- [Problem statement] Write the data out again exactly, with no pictures.

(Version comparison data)
+ + + +

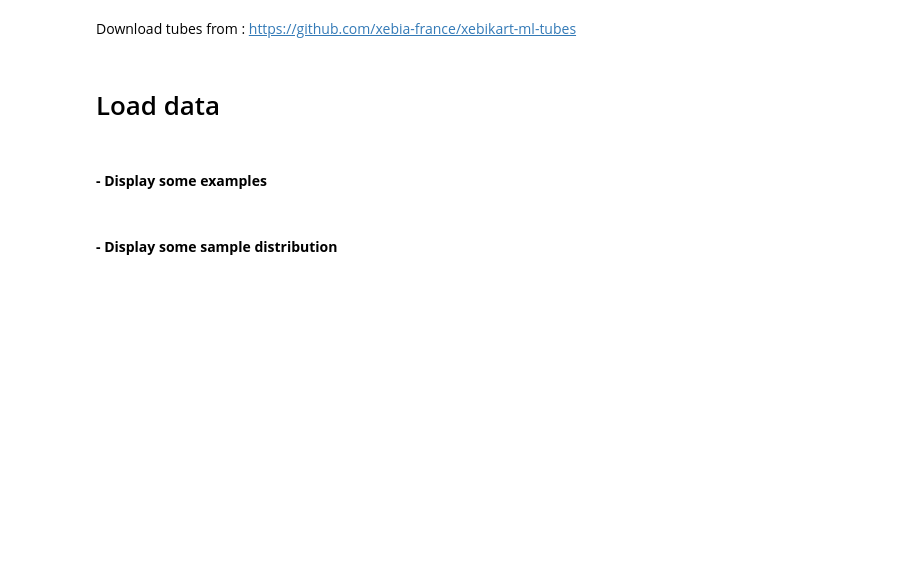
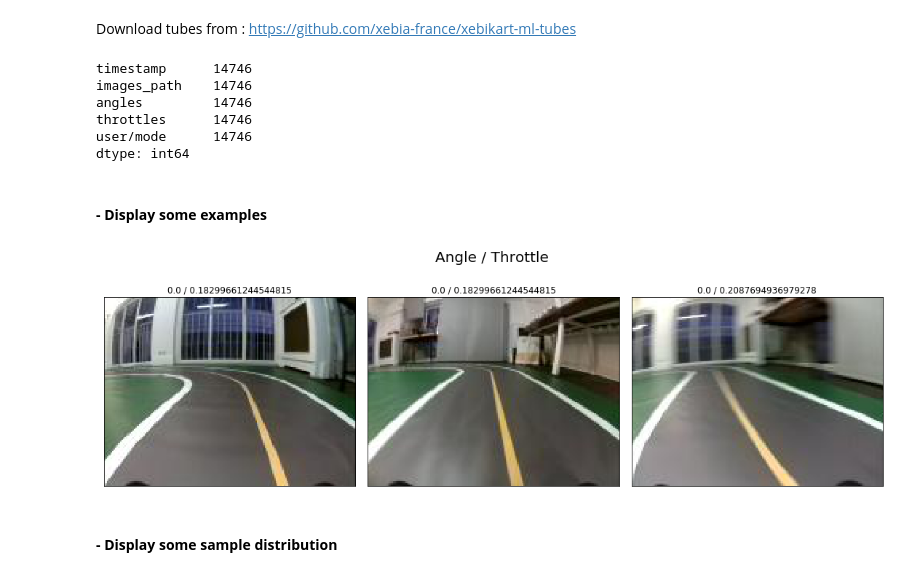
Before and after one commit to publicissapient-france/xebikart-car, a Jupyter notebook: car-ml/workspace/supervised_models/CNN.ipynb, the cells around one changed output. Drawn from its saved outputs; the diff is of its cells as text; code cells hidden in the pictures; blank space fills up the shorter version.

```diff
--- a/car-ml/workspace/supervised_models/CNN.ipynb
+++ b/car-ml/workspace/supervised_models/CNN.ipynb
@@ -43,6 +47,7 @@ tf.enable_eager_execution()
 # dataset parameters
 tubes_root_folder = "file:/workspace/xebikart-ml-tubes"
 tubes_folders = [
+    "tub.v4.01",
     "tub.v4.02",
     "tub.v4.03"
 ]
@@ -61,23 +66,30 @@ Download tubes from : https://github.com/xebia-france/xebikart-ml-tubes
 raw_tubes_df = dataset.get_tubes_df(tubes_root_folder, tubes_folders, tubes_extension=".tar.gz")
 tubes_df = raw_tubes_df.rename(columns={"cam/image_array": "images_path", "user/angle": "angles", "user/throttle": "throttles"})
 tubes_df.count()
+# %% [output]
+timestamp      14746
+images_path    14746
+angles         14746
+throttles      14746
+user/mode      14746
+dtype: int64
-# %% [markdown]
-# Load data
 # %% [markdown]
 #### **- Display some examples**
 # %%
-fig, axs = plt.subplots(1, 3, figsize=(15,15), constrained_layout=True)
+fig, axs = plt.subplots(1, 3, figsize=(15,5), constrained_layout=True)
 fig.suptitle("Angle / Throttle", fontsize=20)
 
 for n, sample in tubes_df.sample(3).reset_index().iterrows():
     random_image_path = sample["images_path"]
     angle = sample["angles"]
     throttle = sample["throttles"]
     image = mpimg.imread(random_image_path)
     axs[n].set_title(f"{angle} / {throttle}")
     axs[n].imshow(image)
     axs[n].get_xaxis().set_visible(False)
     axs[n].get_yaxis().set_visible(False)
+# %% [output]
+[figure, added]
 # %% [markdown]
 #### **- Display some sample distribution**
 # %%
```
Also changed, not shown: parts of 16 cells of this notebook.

+ + + +

- [Output for this exercise]
Before and after one commit to publicissapient-france/xebikart-car, a Jupyter notebook: car-ml/workspace/supervised_models/CNN.ipynb, the cells around one changed output. Drawn from its saved outputs; the diff is of its cells as text; code cells hidden in the pictures; blank space fills up the shorter version.

```diff
--- a/car-ml/workspace/supervised_models/CNN.ipynb
+++ b/car-ml/workspace/supervised_models/CNN.ipynb
@@ -43,6 +47,7 @@ tf.enable_eager_execution()
 # dataset parameters
 tubes_root_folder = "file:/workspace/xebikart-ml-tubes"
 tubes_folders = [
+    "tub.v4.01",
     "tub.v4.02",
     "tub.v4.03"
 ]
@@ -61,23 +66,30 @@ Download tubes from : https://github.com/xebia-france/xebikart-ml-tubes
 raw_tubes_df = dataset.get_tubes_df(tubes_root_folder, tubes_folders, tubes_extension=".tar.gz")
 tubes_df = raw_tubes_df.rename(columns={"cam/image_array": "images_path", "user/angle": "angles", "user/throttle": "throttles"})
 tubes_df.count()
+# %% [output]
+timestamp      14746
+images_path    14746
+angles         14746
+throttles      14746
+user/mode      14746
+dtype: int64
-# %% [markdown]
-# Load data
 # %% [markdown]
 #### **- Display some examples**
 # %%
-fig, axs = plt.subplots(1, 3, figsize=(15,15), constrained_layout=True)
+fig, axs = plt.subplots(1, 3, figsize=(15,5), constrained_layout=True)
 fig.suptitle("Angle / Throttle", fontsize=20)
 
 for n, sample in tubes_df.sample(3).reset_index().iterrows():
     random_image_path = sample["images_path"]
     angle = sample["angles"]
     throttle = sample["throttles"]
     image = mpimg.imread(random_image_path)
     axs[n].set_title(f"{angle} / {throttle}")
     axs[n].imshow(image)
     axs[n].get_xaxis().set_visible(False)
     axs[n].get_yaxis().set_visible(False)
+# %% [output]
+[figure, added]
 # %% [markdown]
 #### **- Display some sample distribution**
 # %%
```
Also changed, not shown: parts of 16 cells of this notebook.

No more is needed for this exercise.